Prompt: Scan the material below for lines with the word "style". Reply with the count and no other words.

Data supplied:
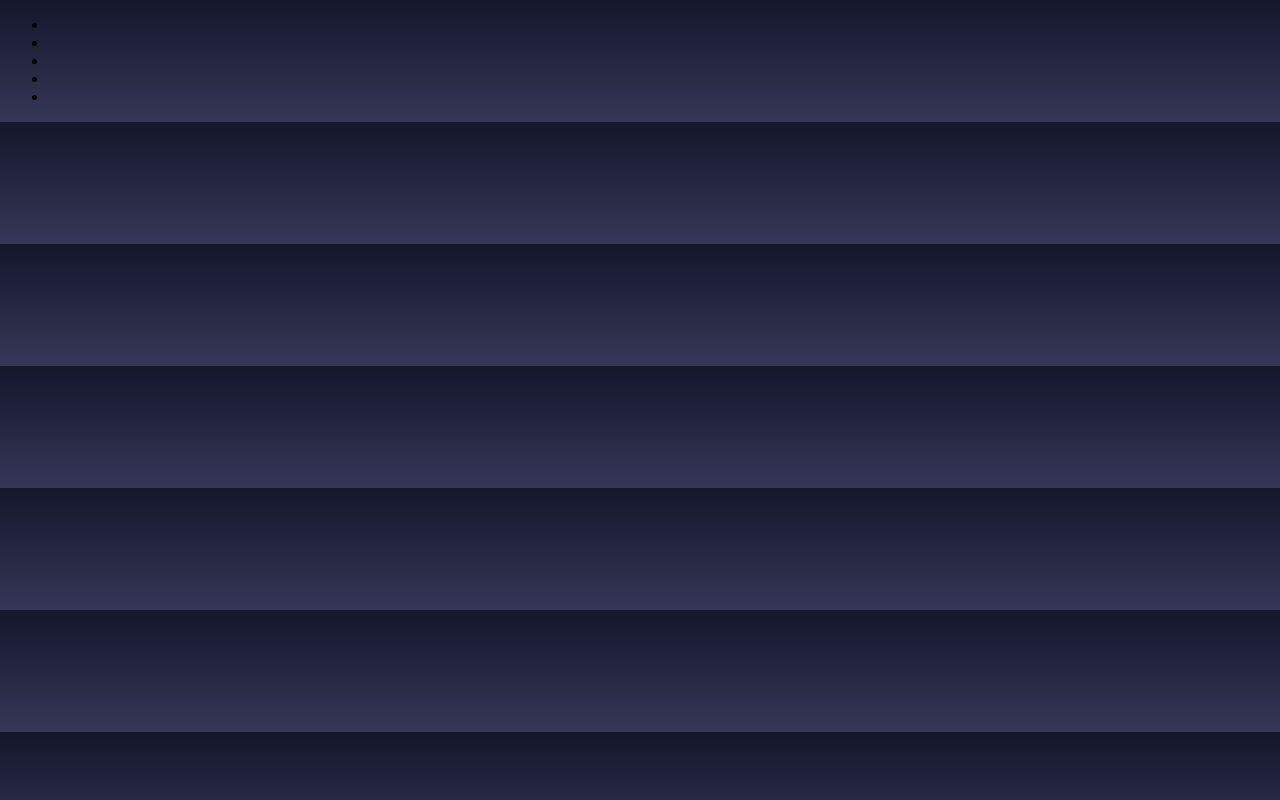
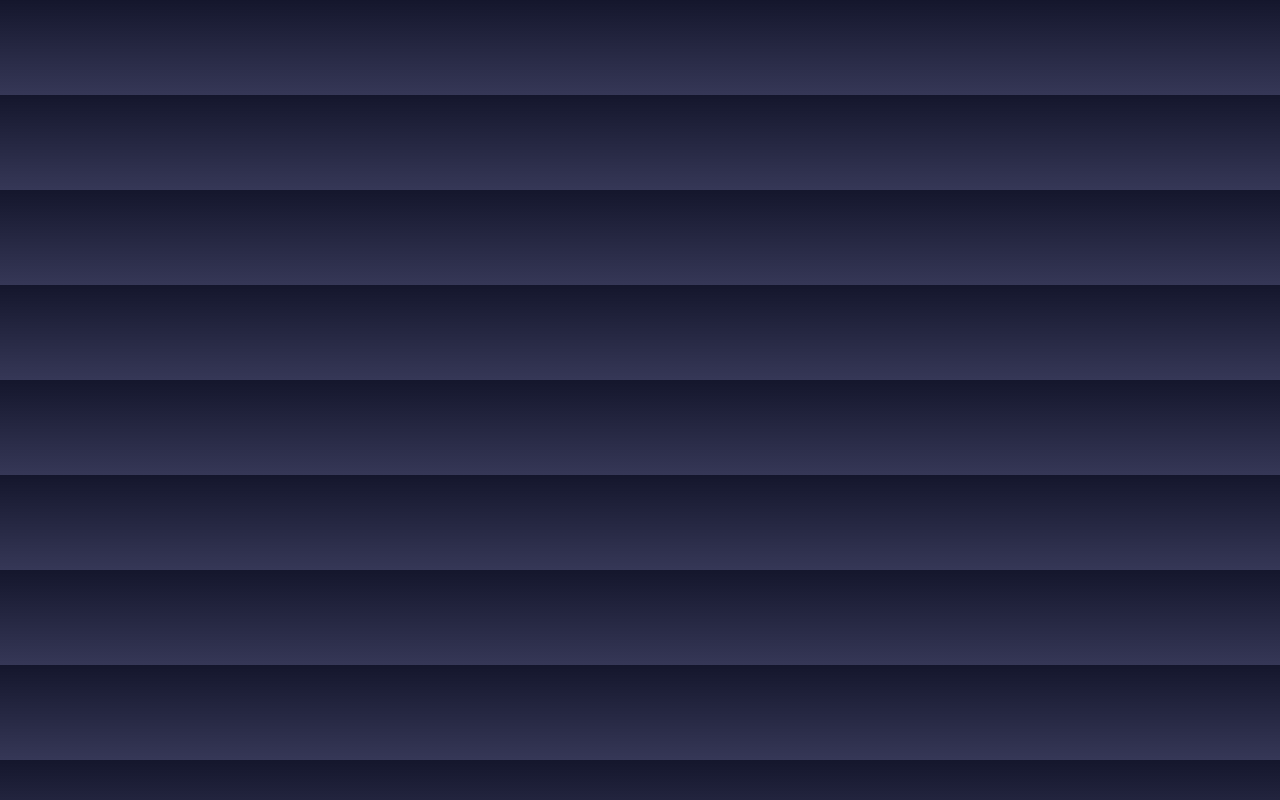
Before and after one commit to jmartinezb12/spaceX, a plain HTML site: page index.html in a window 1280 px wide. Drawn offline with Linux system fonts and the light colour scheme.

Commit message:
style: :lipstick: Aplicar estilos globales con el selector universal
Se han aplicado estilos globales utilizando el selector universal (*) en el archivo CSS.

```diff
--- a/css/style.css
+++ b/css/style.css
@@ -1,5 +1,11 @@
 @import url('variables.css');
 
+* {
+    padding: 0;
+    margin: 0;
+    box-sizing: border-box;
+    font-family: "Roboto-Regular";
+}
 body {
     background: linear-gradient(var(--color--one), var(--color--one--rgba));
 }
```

Worked solution: 3